By Bob Berwyn
SUMMIT COUNTY — With major projects like Montezuma Bowl, Black Mountain Lodge and a new patrol headquarter all done, Arapahoe Basin is looking toward updating its master plan.
The long-term future could include a zipline tour to help boost summer business, as well as a potential expansion of lift-served skiing into the Beavers, just west of the existing Pali terrain.
The alpine terrain of the Beavers area has long been a favorite stash of sidecountry skiers who use A-Basin’s lifts to gain altitude, then leave the ski area through a backcountry access point to reach the area, subsequently skiing back down to Highway 6.
A-Basin general manager and COO Alan Henceroth said the project could include figuring out a way for skiers to traverse back to the base of Pali from the bottom of the Beavers. Read Henceroth’s blog post about the master plan here.
Other enhancements could include a surface lift to ease the trip from the top of Lenawee to Montezuma Bowl, as well as an upping water storage for snowmaking.
Henceroth said the Beavers expansion would encompass about 400 acres, served by one new lift. The terrain would include a good chunk of intermediate skiing as well as some areas that would still be accessed by hiking. The Steep Gullies would be incorporated into the ski areas as double-black diamond extreme terrain.
The new master plan is nearing completion and Henceroth said he wants some community feedback before submitting it to the Forest Service. To that end, A-Basin will host an Aug. 29 open house, 5:30 to 7:30 p.m. at the Keystone Center (628 Sts. John Road in Keystone, Colorado). Forest Service staff from the Dillon Ranger District will also be on hand to answer questions.
Ski area master plans are updated about every 10 years. Since about five years ago, the plans are not developed under strict federal environmental laws that require alternatives and extensive public involvement.
Instead, the plans are seen as vision documents developed in partnership with the Forest Service. Some — but not all — resorts include community input as part of the planning process.
The Forest Service can accept the plan without formal opportunity for public involvement, but any subsequent site-specific implementation of projects does require formal review under the National Environmental Policy Act (NEPA).
Other than blips like last season’s low-snow winter, A-Basin has seen visitation grow steadily in the past 10 years. The ski area benefits from a ticket and marketing partnership with Vail Resorts and from owners willing to invest in improving the skiing experience.
A-Basin is owned by Dundee Resort Development, a U.S. subsidiary of the Canadian company, Dundee Realty, which, according to its website, provides real estate services – including property management and leasing – to more than 30 million square feet of office, industrial and retail properties across Canada.
Dundee has owned A-Basin since 1997 when A-Basin was in play as part of the merger between Vail Resorts and Ralston Corp. Since then, the company has invested millions in upgrading A-Basin, including new lifts and lodges and expanded parking, as well as snowmaking that helped put the ski area on par with its bigger resort neighbors in Summit County.

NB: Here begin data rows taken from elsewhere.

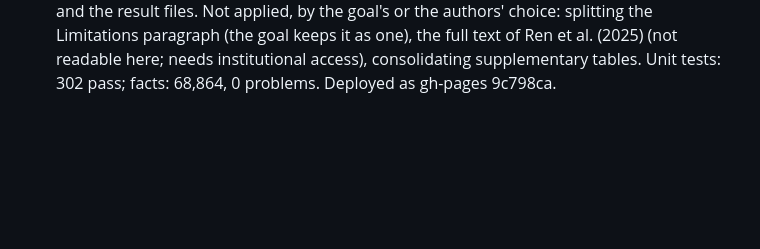
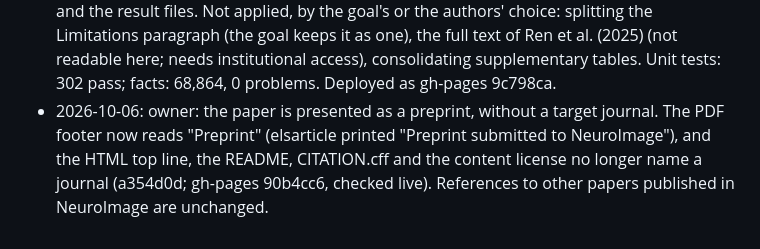
Before and after one commit to khan-laiba/opm-squid-meg, a Markdown page: report_progress.md, the part around the change. GitHub-like rendering; blank space fills up the shorter version.

Commit message:
Progress: paper presented as a preprint

```diff
--- a/report_progress.md
+++ b/report_progress.md
@@ -340,3 +340,7 @@ return accept or minor revisions in the same round.
   choice: splitting the Limitations paragraph (the goal keeps it as one), the full text of Ren et al. (2025) (not
   readable here; needs institutional access), consolidating supplementary tables. Unit tests: 302 pass; facts:
   68,864, 0 problems. Deployed as gh-pages 9c798ca.
+- 2026-10-06: owner: the paper is presented as a preprint, without a target journal. The PDF footer now reads
+  "Preprint" (elsarticle printed "Preprint submitted to NeuroImage"), and the HTML top line, the README, CITATION.cff
+  and the content license no longer name a journal (a354d0d; gh-pages 90b4cc6, checked live). References to other
+  papers published in NeuroImage are unchanged.
```
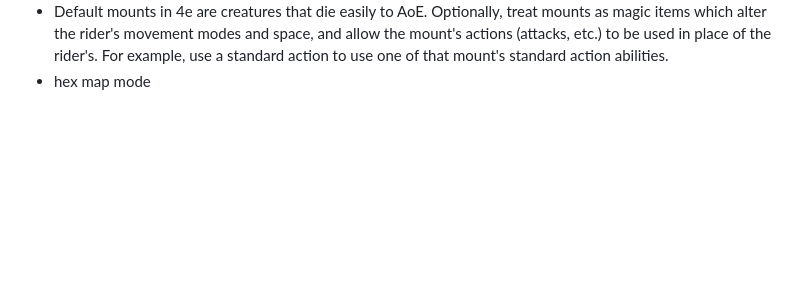
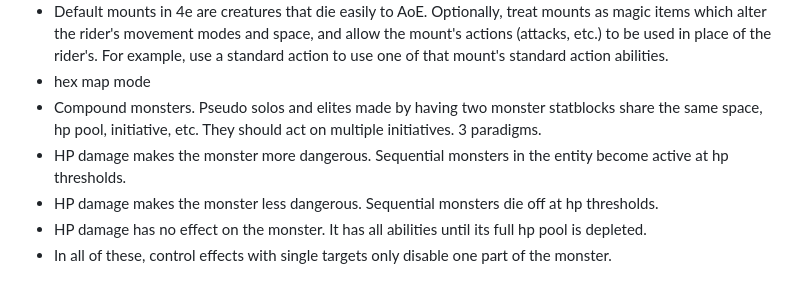
Before and after one commit to camille-ryan/combat_engine, a Markdown page: README.md, the part around the change. Rendered like a GitHub page; blank space fills up the shorter version.

Commit message:
Expand house rules with compound monster mechanics
Added details about compound monsters and their mechanics.

```diff
--- a/README.md
+++ b/README.md
@@ -81,3 +81,8 @@ Game systems are not able to be trademarked, but prose is. All potentially trade
  - Level bonuses are stored separately so that we can "mod" the game to remove or attenuate them (likely +1 per 5 levels). Related: Option to gift players expertise, improved defenses. Additional option to gift "melee training" to relevant classes.
  - Default mounts in 4e are creatures that die easily to AoE. Optionally, treat mounts as magic items which alter the rider's movement modes and space, and allow the mount's actions (attacks, etc.) to be used in place of the rider's. For example, use a standard action to use one of that mount's standard action abilities.
  - hex map mode
+ - Compound monsters. Pseudo solos and elites made by having two monster statblocks share the same space, hp pool, initiative, etc. They should act on multiple initiatives. 3 paradigms.
+  - HP damage makes the monster more dangerous. Sequential monsters in the entity become active at hp thresholds.
+  - HP damage makes the monster less dangerous. Sequential monsters die off at hp thresholds.
+  - HP damage has no effect on the monster. It has all abilities until its full hp pool is depleted.
+  - In all of these, control effects with single targets only disable one part of the monster.
```
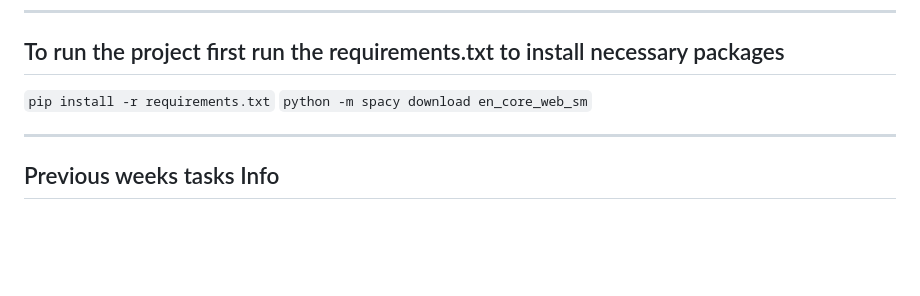
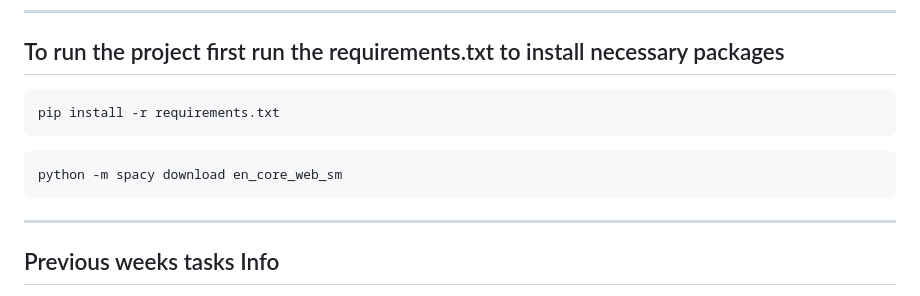
Before and after one commit to nafees-iqbal/NLProc-Proj-M-SS25, a Markdown page: README.md, the part around the change. Rendered like a GitHub page; blank space fills up the shorter version.

````diff
--- a/README.md
+++ b/README.md
@@ -7,8 +7,13 @@
 ---
 
 ## To run the project first run the requirements.txt to install necessary packages
-```pip install -r requirements.txt```
-```python -m spacy download en_core_web_sm```
+```python
+pip install -r requirements.txt
+```
+```python
+python -m spacy download en_core_web_sm
+```
+
 
 ---
 
````
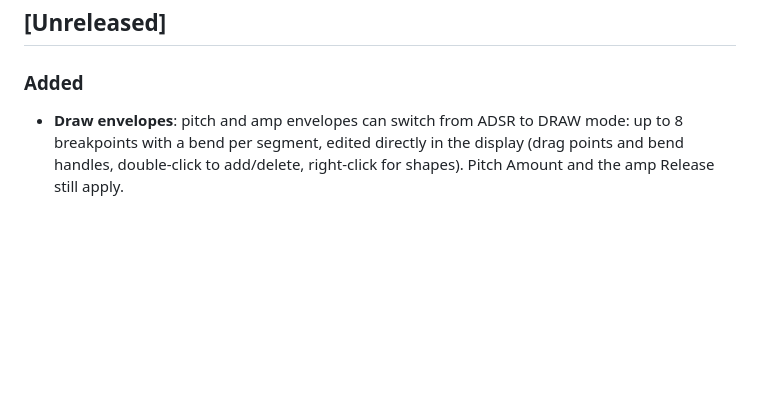
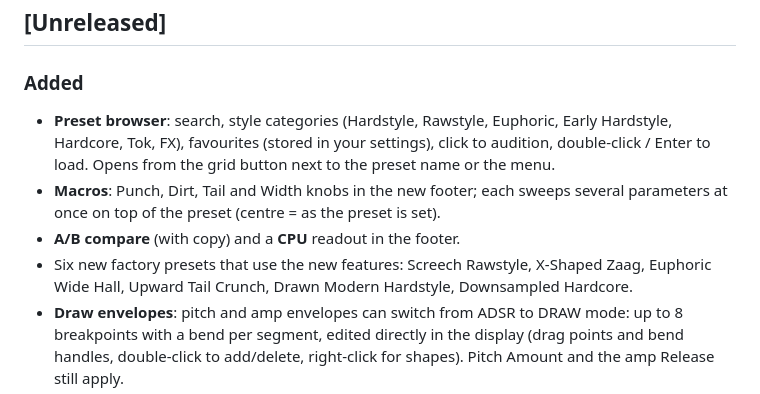
Before and after one commit to Noctuach/TheCodex, a Markdown page: CHANGELOG.md, the part around the change. Drawn GitHub-style; blank space fills up the shorter version.

```diff
--- a/CHANGELOG.md
+++ b/CHANGELOG.md
@@ -4,6 +4,14 @@ All notable changes to Codex. Versions follow [Semantic Versioning](https://semv
 
 ## [Unreleased]
 ### Added
+- **Preset browser**: search, style categories (Hardstyle, Rawstyle, Euphoric, Early Hardstyle, Hardcore, Tok, FX),
+  favourites (stored in your settings), click to audition, double-click / Enter to load. Opens from the grid button
+  next to the preset name or the menu.
+- **Macros**: Punch, Dirt, Tail and Width knobs in the new footer; each sweeps several parameters at once on top of the
+  preset (centre = as the preset is set).
+- **A/B compare** (with copy) and a **CPU** readout in the footer.
+- Six new factory presets that use the new features: Screech Rawstyle, X-Shaped Zaag, Euphoric Wide Hall,
+  Upward Tail Crunch, Drawn Modern Hardstyle, Downsampled Hardcore.
 - **Draw envelopes**: pitch and amp envelopes can switch from ADSR to DRAW mode: up to 8 breakpoints with a bend per
   segment, edited directly in the display (drag points and bend handles, double-click to add/delete, right-click for
   shapes). Pitch Amount and the amp Release still apply.
```
Also changed, not shown: README.md (+10 -0 lines), docs/screenshot-browser.png (added), 8 other files.
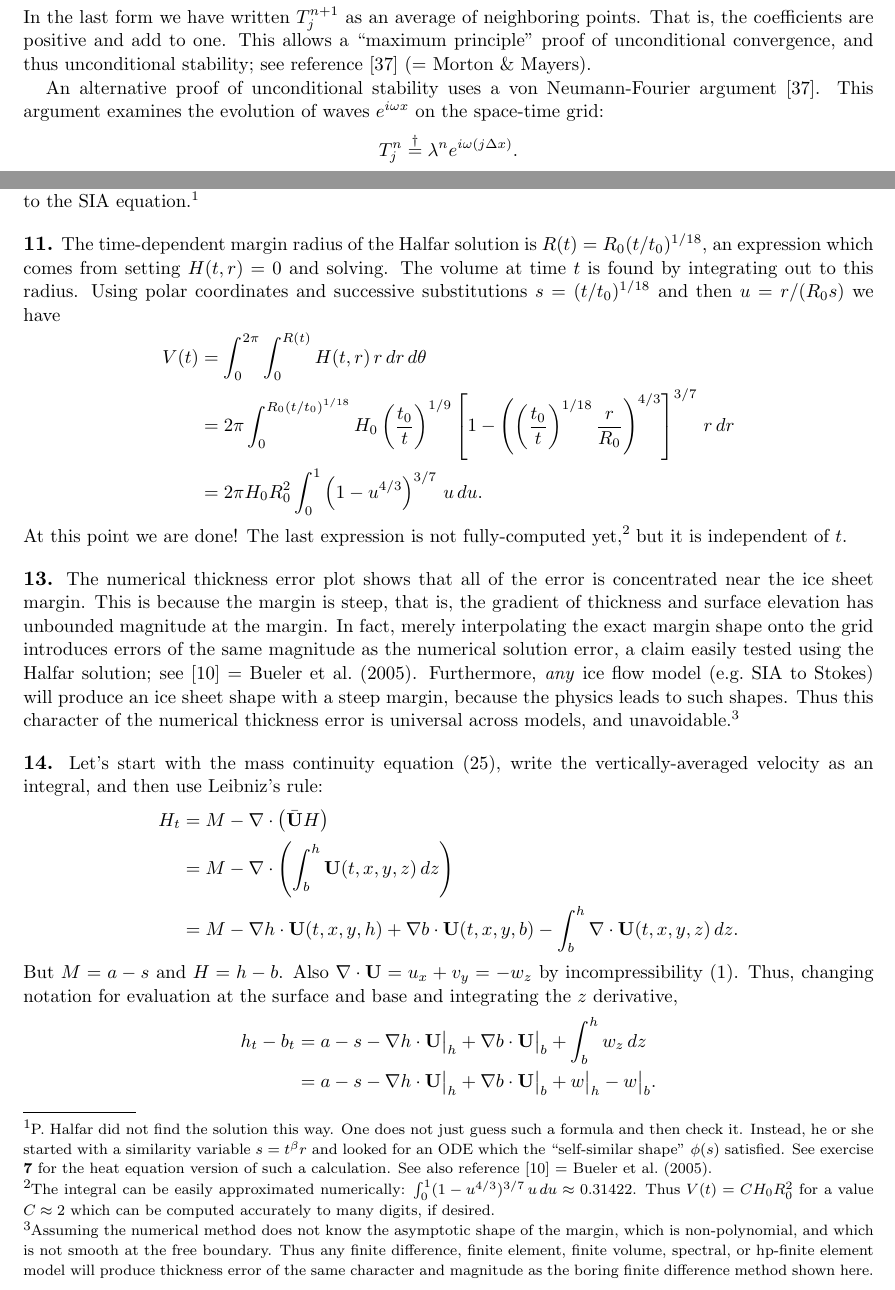
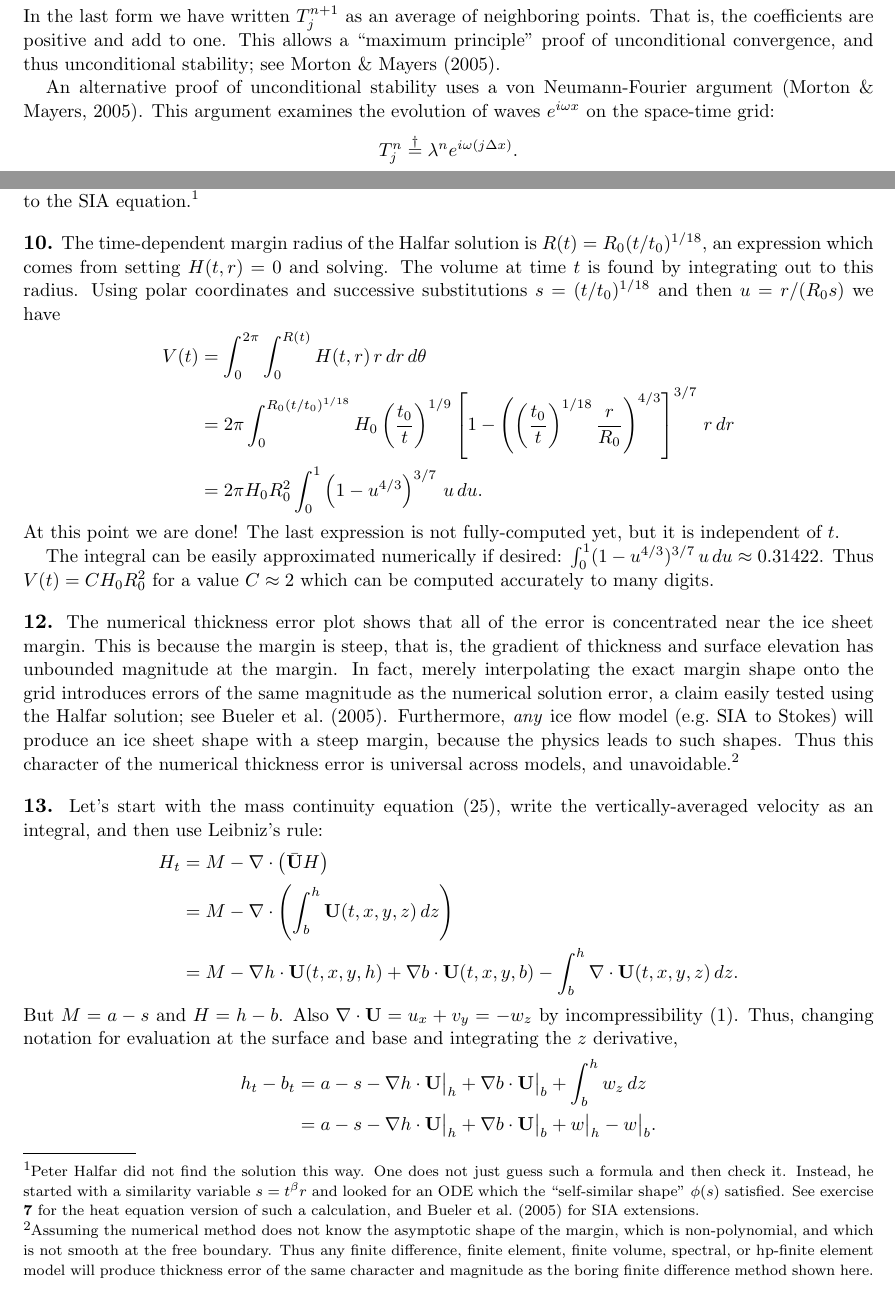
Before and after one commit to bueler/public-junk, a LaTeX paper (solns/southtirol/rootglacier.tex): two parts of pages 2 and 5 of 7, joined at a grey line, cut so that both start at the same text. Compiled offline with pdfLaTeX.

Commit message:
update partial solutions to match 2022 version of notes

```diff
--- a/solns/southtirol/rootglacier.tex
+++ b/solns/southtirol/rootglacier.tex
@@ -102,9 +102,9 @@ which goes backward in time from $t=0$ to $t=-0.020$, produces an obviously nons
     $$T_j^{n+1} \stackrel{\ast}{=} T_j^n + \mu T_{j+1}^{n+1} - 2 \mu T_j^{n+1} + \mu T_{j-1}^{n+1}$$
 or
     $$T_j^{n+1} = \frac{1}{1 + 2\mu} T_j^n + \frac{\mu}{1 + 2\mu} T_{j+1}^{n+1} + \frac{\mu}{1 + 2\mu} T_{j-1}^{n+1}.$$
-In the last form we have written $T_j^{n+1}$ as an average of neighboring points.  That is, the coefficients are positive and add to one.  This allows a ``maximum principle'' proof of unconditional convergence, and thus unconditional stability; see reference [37] (= Morton \& Mayers).
+In the last form we have written $T_j^{n+1}$ as an average of neighboring points.  That is, the coefficients are positive and add to one.  This allows a ``maximum principle'' proof of unconditional convergence, and thus unconditional stability; see  Morton \& Mayers (2005).
 
-An alternative proof of unconditional stability uses a von Neumann-Fourier argument [37].  This argument examines the evolution of waves $e^{i\omega x}$ on the space-time grid:
+An alternative proof of unconditional stability uses a von Neumann-Fourier argument  (Morton \& Mayers, 2005).  This argument examines the evolution of waves $e^{i\omega x}$ on the space-time grid:
     $$T_j^n \stackrel{\dagger}{=} \lambda^n e^{i\omega (j\Delta x)}.$$
 We are interested in how the growth/decay rate $\lambda$ depends on the spatial frequency $\omega$.  Numerical stability is the statement ``all waves decay,'' that is, $|\lambda|<1$ for all $\omega$.  Unconditional numerical stability is when this occurs regardless of the values of $\Delta t$ and $\Delta x$, that is, regardless of the value of $\mu$.
 
@@ -210,24 +210,26 @@ so, with some simplification,
 
 Comparing $H_\tau$ above to the last expression, this is starting to look good!  We have calculated the right-hand side of $\ast$.  The left side is
     $$18 H_0^7 \left(\frac{4}{7}\right)^3 H_\tau = - H_0^8 \left(\frac{4}{7}\right)^3 \tau^{-10/9} \left\{ 2 \left[1 - \left( \frac{\rho}{\tau^{1/18}} \right)^{4/3}\right]^{3/7} - \left(\frac{4}{7}\right) \frac{\rho^{4/3}}{\tau^{2/27}} \left[1 - \left( \frac{\rho}{\tau^{1/18}} \right)^{4/3}\right]^{-4/7} \right\}.$$
-This is the same as our expression for the right-hand side.  Thus the Halfar solution is indeed a solution to the SIA equation.\footnote{P.~Halfar did not find the solution this way.  One does not just guess such a formula and then check it.  Instead, he or she started with a similarity variable $s = t^\beta r$ and looked for an ODE which the ``self-similar shape'' $\phi(s)$ satisfied.  See exercise \textbf{7} for the heat equation version of such a calculation.  See also reference [10] = Bueler et al.~(2005).}
+This is the same as our expression for the right-hand side.  Thus the Halfar solution is indeed a solution to the SIA equation.\footnote{Peter Halfar did not find the solution this way.  One does not just guess such a formula and then check it.  Instead, he started with a similarity variable $s = t^\beta r$ and looked for an ODE which the ``self-similar shape'' $\phi(s)$ satisfied.  See exercise \textbf{7} for the heat equation version of such a calculation, and Bueler et al.~(2005) for SIA extensions.}
 
 
-\prob{11}  The time-dependent margin radius of the Halfar solution is $R(t) = R_0 (t/t_0)^{1/18}$, an expression which comes from setting $H(t,r)=0$ and solving.  The volume at time $t$ is found by integrating out to this radius.  Using polar coordinates and successive substitutions $s = (t/t_0)^{1/18}$ and then $u=r/(R_0 s)$ we have
+\prob{10}  The time-dependent margin radius of the Halfar solution is $R(t) = R_0 (t/t_0)^{1/18}$, an expression which comes from setting $H(t,r)=0$ and solving.  The volume at time $t$ is found by integrating out to this radius.  Using polar coordinates and successive substitutions $s = (t/t_0)^{1/18}$ and then $u=r/(R_0 s)$ we have
 \begin{align*}
 V(t) &= \int_0^{2\pi} \int_0^{R(t)} H(t,r) \,r\,dr\,d\theta \\
      &= 2\pi \int_0^{R_0 (t/t_0)^{1/18}} H_0 \left(\frac{t_0}{t}\right)^{1/9} \left[1 - \left(\left(\frac{t_0}{t}\right)^{1/18} \frac{r}{R_0}\right)^{4/3}\right]^{3/7} \,r\,dr \\
      &= 2\pi H_0 R_0^2 \int_0^1 \left(1 - u^{4/3}\right)^{3/7} \,u\,du.
 \end{align*}
-At this point we are done!  The last expression is not fully-computed yet,\footnote{The integral can be easily approximated numerically: $\int_0^1 (1 - u^{4/3})^{3/7} \,u\,du \approx 0.31422$.  Thus $V(t) = C H_0 R_0^2$ for a value $C\approx 2$ which can be computed accurately to many digits, if desired.} but it is independent of $t$.
+At this point we are done!  The last expression is not fully-computed yet,  but it is independent of $t$.
+
+The integral can be easily approximated numerically if desired: $\int_0^1 (1 - u^{4/3})^{3/7} \,u\,du \approx 0.31422$.  Thus $V(t) = C H_0 R_0^2$ for a value $C\approx 2$ which can be computed accurately to many digits.
 %>> quadl(@(u) u.*(1 - u.^(4/3)).^(3/7),0,1)
 %ans =  0.31422
 %>> quad(@(u) u.*(1 - u.^(4/3)).^(3/7),0,1)
 %ans =  0.31422
 
-\prob{13}  The numerical thickness error plot shows that all of the error is concentrated near the ice sheet margin.  This is because the margin is steep, that is, the gradient of thickness and surface elevation has unbounded magnitude at the margin.  In fact, merely interpolating the exact margin shape onto the grid introduces errors of the same magnitude as the numerical solution error, a claim easily tested using the Halfar solution; see [10] = Bueler et al.~(2005).  Furthermore, \emph{any} ice flow model (e.g.~SIA to Stokes) will produce an ice sheet shape with a steep margin, because the physics leads to such shapes.  Thus this character of the numerical thickness error is universal across models, and unavoidable.\footnote{Assuming the numerical method does not know the asymptotic shape of the margin, which is non-polynomial, and which is not smooth at the free boundary.  Thus any finite difference, finite element, finite volume, spectral, or hp-finite element model will produce thickness error of the same character and magnitude as the boring finite difference method shown here.}
+\prob{12}  The numerical thickness error plot shows that all of the error is concentrated near the ice sheet margin.  This is because the margin is steep, that is, the gradient of thickness and surface elevation has unbounded magnitude at the margin.  In fact, merely interpolating the exact margin shape onto the grid introduces errors of the same magnitude as the numerical solution error, a claim easily tested using the Halfar solution; see Bueler et al.~(2005).  Furthermore, \emph{any} ice flow model (e.g.~SIA to Stokes) will produce an ice sheet shape with a steep margin, because the physics leads to such shapes.  Thus this character of the numerical thickness error is universal across models, and unavoidable.\footnote{Assuming the numerical method does not know the asymptotic shape of the margin, which is non-polynomial, and which is not smooth at the free boundary.  Thus any finite difference, finite element, finite volume, spectral, or hp-finite element model will produce thickness error of the same character and magnitude as the boring finite difference method shown here.}
 
-\prob{14}  Let's start with the mass continuity equation (25), write the vertically-averaged velocity as an integral, and then use Leibniz's rule:
+\prob{13}  Let's start with the mass continuity equation (25), write the vertically-averaged velocity as an integral, and then use Leibniz's rule:
 \begin{align*}
 H_t &= M - \Div \left(\bar{\mathbf{U}} H \right) \\
     &= M - \Div \left(\int_b^h \mathbf{U}(t,x,y,z)\,dz\right) \\
```
Also changed, not shown: solns/rootglacier2022.pdf (added), solns/southtirol/rootglacier.tex (20 more changed lines).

With the help of snowmaking, and because of its high elevation, A-Basin is often one of the first North American ski areas to open and the last to close.